"""

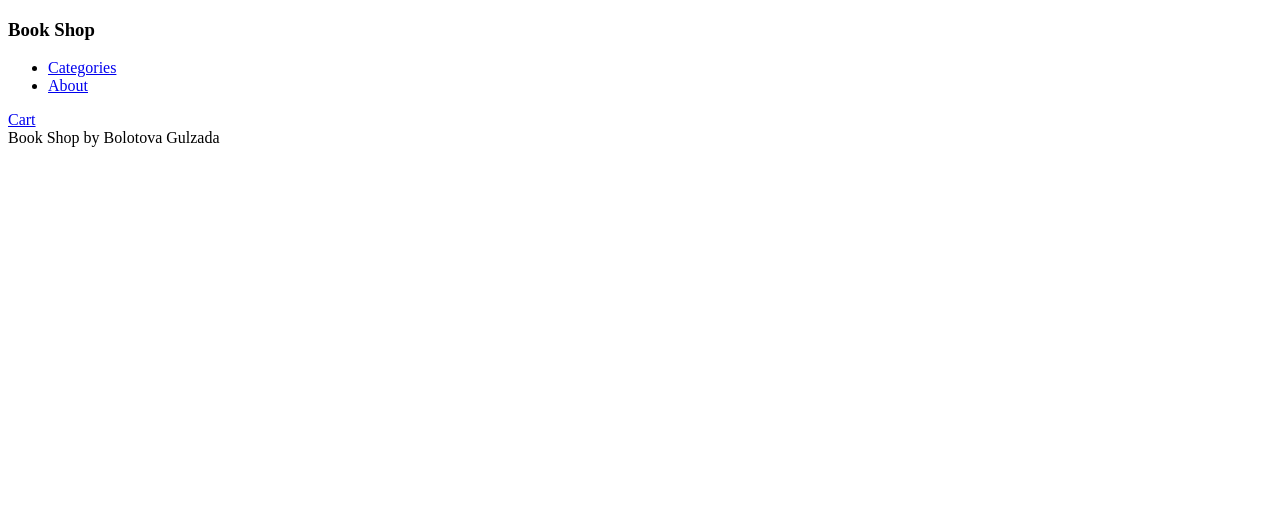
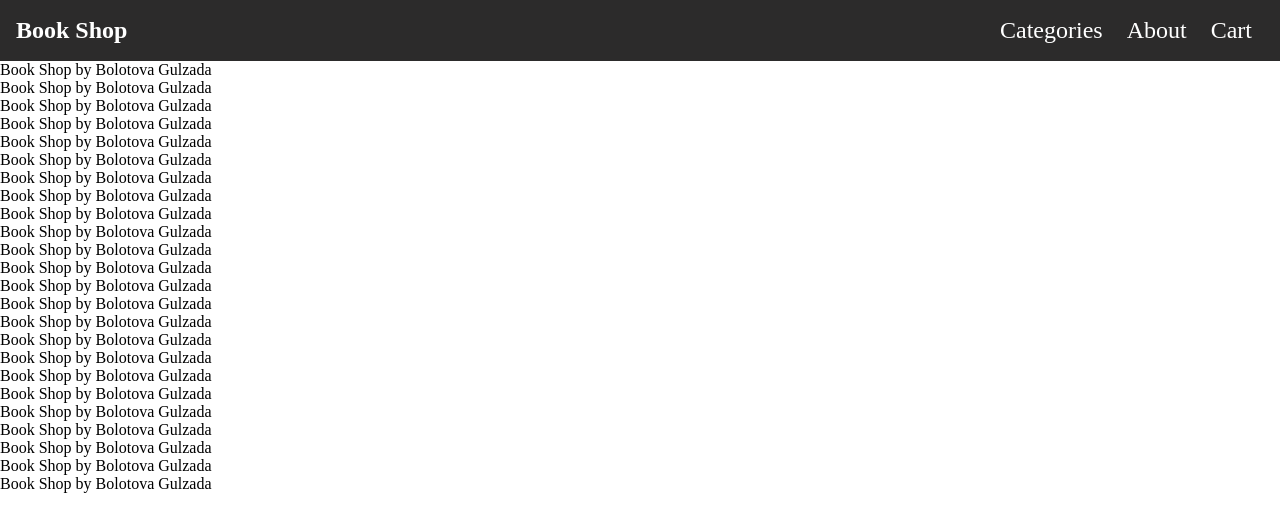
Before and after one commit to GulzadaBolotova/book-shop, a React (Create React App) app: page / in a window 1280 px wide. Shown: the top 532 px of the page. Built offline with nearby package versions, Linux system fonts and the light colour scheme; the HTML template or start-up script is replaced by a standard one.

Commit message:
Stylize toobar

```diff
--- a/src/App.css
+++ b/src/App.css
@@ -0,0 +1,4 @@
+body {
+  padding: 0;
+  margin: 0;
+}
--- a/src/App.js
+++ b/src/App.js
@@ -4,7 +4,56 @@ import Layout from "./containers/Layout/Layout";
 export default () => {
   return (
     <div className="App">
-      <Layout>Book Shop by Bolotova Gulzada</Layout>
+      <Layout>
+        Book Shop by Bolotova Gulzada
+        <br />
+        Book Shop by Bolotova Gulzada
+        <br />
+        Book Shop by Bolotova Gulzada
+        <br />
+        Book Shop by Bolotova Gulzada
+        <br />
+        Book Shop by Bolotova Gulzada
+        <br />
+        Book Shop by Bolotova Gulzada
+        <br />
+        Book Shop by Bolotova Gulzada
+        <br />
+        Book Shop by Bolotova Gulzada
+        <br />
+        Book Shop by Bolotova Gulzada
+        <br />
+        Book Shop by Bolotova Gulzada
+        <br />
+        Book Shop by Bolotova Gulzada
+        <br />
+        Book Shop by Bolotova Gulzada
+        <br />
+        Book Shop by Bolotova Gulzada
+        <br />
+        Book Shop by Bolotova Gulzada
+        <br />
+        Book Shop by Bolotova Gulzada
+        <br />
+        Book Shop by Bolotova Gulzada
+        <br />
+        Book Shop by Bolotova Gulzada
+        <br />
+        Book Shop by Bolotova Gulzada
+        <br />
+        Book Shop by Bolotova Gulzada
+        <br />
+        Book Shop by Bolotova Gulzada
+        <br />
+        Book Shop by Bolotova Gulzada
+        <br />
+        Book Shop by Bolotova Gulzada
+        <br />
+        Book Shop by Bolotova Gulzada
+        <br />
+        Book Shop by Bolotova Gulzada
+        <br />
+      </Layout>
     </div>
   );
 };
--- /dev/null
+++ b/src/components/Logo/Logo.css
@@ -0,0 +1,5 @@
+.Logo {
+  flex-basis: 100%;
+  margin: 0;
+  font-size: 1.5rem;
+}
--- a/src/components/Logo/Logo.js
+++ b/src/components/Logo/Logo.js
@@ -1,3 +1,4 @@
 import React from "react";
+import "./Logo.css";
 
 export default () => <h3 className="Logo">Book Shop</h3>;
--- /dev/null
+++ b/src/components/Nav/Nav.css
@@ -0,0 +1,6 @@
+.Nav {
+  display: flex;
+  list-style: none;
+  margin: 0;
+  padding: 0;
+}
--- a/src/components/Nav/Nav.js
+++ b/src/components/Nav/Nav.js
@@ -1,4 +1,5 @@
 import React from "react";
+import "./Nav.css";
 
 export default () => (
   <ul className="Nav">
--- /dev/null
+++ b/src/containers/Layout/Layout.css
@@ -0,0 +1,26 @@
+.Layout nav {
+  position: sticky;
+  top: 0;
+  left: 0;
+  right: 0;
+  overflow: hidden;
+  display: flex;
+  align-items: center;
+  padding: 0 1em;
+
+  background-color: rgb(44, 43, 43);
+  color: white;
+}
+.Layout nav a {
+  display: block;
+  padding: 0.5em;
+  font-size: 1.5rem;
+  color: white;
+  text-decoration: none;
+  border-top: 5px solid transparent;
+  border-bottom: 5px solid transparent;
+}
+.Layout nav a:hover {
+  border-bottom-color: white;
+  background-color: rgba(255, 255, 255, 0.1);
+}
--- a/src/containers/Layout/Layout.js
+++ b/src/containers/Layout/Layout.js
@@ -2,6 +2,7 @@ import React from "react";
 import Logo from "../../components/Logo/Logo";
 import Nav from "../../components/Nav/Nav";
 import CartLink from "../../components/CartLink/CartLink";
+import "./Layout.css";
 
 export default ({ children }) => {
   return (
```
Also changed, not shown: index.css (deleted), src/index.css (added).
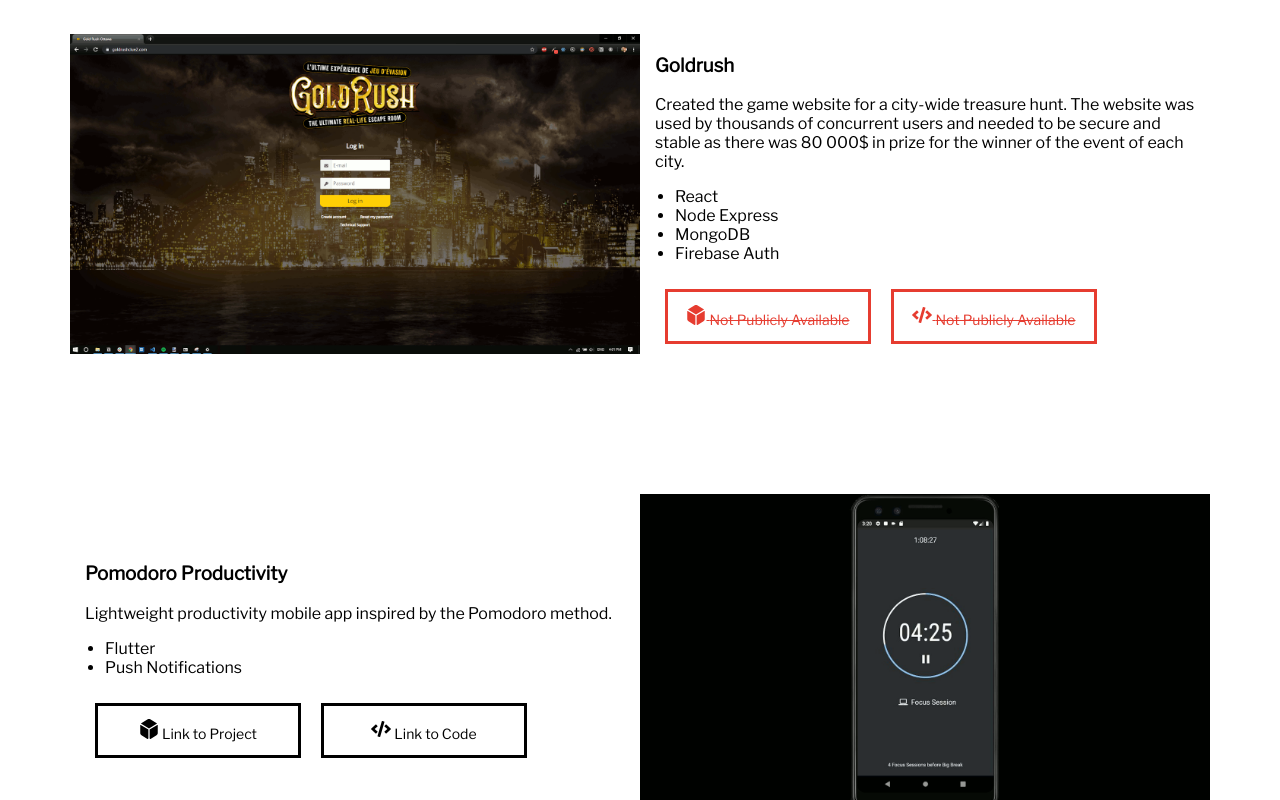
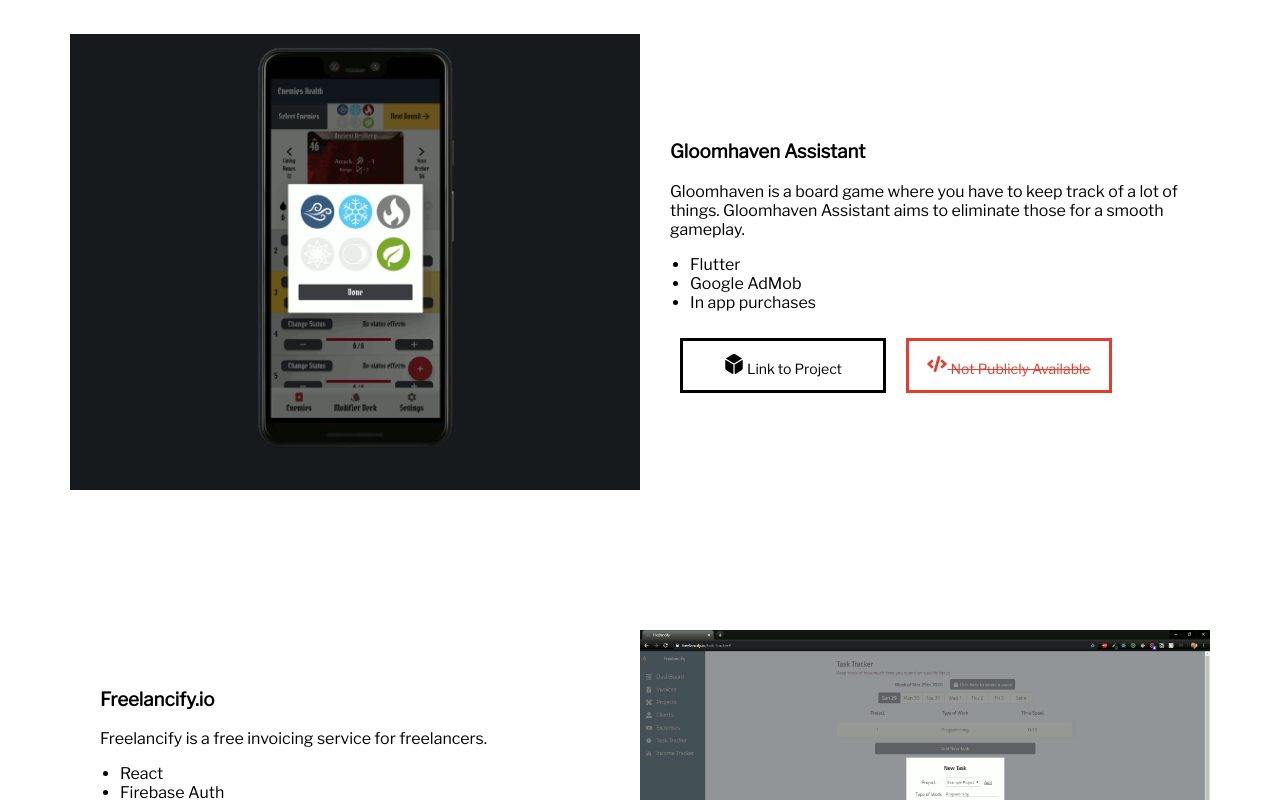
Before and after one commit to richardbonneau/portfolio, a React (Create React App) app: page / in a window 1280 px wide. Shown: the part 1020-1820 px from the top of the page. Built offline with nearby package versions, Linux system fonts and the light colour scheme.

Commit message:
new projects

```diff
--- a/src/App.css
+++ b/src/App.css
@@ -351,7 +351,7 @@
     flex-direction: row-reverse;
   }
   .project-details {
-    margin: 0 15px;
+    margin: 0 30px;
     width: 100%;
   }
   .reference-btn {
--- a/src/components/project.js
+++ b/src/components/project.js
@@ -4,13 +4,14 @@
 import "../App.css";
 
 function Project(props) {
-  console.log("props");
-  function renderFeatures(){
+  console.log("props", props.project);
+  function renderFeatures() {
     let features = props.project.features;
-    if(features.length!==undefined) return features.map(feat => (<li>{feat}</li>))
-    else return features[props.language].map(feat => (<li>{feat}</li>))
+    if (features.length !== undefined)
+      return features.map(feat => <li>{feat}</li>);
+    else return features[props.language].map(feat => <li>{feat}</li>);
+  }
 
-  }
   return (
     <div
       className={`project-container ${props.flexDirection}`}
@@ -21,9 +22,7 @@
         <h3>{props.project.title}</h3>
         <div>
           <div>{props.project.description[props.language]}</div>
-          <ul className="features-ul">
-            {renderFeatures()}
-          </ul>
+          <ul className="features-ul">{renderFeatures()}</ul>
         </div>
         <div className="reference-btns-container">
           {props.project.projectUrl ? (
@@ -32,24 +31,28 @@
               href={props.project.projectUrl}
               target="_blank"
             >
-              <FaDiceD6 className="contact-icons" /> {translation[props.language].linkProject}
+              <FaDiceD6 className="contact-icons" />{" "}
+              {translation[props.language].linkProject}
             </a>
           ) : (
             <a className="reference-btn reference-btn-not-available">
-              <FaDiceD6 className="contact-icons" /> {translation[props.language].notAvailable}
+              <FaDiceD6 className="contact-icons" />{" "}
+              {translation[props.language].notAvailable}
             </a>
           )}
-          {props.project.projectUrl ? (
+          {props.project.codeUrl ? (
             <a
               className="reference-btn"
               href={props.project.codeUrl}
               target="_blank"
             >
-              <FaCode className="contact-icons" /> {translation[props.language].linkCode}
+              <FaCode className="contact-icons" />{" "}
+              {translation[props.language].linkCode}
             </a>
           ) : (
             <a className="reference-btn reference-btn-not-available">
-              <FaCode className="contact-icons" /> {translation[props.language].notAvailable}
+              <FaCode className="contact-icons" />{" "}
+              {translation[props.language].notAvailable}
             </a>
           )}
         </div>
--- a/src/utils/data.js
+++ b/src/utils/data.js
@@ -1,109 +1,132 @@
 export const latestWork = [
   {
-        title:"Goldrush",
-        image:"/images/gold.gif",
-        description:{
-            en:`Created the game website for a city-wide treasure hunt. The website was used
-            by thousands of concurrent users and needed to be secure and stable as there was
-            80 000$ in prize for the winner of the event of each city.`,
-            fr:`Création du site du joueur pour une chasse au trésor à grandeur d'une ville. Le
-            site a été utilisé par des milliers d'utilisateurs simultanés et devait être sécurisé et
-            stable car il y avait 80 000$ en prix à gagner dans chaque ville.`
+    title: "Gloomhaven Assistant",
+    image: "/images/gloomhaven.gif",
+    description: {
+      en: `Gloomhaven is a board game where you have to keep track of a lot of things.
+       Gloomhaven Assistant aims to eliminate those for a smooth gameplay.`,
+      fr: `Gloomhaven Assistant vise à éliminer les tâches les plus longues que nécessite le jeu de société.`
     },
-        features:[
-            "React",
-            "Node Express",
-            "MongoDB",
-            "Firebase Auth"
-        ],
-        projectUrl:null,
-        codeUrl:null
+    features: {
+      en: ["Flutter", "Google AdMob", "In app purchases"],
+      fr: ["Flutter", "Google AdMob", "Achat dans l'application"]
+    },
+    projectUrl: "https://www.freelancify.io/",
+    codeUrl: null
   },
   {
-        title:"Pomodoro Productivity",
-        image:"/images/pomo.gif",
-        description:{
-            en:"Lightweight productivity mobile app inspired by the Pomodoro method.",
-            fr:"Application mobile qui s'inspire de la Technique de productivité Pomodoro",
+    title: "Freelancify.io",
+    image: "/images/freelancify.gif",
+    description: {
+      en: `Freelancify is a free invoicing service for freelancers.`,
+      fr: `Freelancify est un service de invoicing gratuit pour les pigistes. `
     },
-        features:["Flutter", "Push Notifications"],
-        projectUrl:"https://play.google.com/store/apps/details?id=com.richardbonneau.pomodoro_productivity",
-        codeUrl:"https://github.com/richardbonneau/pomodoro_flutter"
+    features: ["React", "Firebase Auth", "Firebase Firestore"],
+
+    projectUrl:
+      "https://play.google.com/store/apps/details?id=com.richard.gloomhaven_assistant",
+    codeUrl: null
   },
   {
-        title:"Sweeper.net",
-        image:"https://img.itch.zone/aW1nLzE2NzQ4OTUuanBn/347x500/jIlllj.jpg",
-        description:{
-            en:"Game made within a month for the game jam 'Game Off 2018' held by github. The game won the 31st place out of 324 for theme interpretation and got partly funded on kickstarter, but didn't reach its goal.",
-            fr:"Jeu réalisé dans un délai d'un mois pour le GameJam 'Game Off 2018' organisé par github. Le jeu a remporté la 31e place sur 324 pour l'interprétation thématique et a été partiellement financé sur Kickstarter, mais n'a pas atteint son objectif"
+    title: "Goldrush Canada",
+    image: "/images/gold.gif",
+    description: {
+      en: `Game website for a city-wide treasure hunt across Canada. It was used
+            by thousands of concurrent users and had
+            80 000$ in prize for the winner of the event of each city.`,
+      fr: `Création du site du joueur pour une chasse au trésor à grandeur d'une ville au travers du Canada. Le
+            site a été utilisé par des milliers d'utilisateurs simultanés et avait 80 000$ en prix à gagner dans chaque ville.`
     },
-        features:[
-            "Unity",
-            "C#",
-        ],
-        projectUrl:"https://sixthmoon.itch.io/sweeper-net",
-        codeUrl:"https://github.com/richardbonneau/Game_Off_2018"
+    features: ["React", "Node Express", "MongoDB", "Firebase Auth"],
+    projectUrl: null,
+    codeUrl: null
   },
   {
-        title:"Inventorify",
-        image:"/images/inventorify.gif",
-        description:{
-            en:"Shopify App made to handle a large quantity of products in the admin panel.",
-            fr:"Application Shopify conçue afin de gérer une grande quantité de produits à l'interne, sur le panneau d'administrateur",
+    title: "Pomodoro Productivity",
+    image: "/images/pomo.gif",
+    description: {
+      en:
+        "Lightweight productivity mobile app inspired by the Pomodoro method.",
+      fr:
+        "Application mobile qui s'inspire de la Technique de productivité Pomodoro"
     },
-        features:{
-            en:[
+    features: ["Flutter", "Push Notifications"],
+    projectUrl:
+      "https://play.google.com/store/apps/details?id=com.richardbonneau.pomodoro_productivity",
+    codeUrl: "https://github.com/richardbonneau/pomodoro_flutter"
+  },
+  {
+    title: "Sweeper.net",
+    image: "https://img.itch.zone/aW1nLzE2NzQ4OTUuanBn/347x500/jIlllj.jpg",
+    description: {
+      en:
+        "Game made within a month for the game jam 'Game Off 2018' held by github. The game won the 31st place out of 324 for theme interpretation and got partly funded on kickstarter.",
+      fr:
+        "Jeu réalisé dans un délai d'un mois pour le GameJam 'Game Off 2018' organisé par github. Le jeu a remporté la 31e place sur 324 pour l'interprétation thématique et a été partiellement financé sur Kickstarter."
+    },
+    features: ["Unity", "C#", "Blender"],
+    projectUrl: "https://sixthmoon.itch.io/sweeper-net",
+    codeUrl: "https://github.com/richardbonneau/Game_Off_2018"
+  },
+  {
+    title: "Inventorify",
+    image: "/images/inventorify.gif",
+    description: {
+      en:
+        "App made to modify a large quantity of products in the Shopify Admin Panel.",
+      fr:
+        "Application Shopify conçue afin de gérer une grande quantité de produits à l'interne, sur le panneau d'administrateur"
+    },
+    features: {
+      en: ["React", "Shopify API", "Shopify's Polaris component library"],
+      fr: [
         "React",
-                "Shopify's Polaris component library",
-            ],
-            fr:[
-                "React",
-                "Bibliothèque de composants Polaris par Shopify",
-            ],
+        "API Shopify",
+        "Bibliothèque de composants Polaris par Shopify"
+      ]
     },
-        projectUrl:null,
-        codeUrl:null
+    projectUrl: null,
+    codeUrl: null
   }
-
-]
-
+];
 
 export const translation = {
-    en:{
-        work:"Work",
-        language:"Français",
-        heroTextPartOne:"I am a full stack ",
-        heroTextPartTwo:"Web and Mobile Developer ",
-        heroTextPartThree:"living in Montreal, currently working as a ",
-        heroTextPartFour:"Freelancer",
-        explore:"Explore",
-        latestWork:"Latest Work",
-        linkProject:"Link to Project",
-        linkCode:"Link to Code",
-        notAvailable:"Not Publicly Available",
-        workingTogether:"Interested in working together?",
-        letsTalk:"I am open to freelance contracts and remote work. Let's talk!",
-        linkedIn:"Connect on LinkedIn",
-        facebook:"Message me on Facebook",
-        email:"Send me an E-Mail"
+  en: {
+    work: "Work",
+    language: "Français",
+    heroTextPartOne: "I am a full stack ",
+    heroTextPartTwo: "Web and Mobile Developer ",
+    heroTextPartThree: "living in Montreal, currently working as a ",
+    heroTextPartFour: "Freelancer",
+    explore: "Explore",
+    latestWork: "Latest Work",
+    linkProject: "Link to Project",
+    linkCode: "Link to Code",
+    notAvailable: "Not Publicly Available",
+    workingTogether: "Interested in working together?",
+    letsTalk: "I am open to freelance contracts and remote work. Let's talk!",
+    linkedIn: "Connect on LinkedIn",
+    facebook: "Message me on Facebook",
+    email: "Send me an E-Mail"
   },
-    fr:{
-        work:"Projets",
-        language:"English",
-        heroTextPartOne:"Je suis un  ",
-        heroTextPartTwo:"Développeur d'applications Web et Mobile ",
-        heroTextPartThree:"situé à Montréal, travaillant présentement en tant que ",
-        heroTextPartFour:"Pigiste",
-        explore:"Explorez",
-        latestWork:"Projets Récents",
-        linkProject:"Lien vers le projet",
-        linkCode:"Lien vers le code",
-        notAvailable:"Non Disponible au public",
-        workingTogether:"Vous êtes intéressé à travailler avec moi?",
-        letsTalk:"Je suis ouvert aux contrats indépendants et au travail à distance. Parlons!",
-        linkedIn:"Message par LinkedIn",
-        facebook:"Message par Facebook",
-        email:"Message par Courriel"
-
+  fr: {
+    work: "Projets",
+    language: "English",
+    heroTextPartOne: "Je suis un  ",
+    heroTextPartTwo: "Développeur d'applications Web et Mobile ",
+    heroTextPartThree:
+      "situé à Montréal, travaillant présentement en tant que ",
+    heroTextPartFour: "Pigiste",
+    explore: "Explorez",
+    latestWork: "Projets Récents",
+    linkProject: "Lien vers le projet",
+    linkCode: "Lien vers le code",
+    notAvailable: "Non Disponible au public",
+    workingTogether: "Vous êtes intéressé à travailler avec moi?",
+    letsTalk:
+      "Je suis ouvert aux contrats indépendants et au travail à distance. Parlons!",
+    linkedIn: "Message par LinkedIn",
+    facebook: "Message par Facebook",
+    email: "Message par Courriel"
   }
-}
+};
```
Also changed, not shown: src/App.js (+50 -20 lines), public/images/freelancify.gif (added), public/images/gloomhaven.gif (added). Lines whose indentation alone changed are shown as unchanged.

"""

# BRIEF
Only a number is wanted. How many lines of the entries above carry "images"?

# SOLUTION
9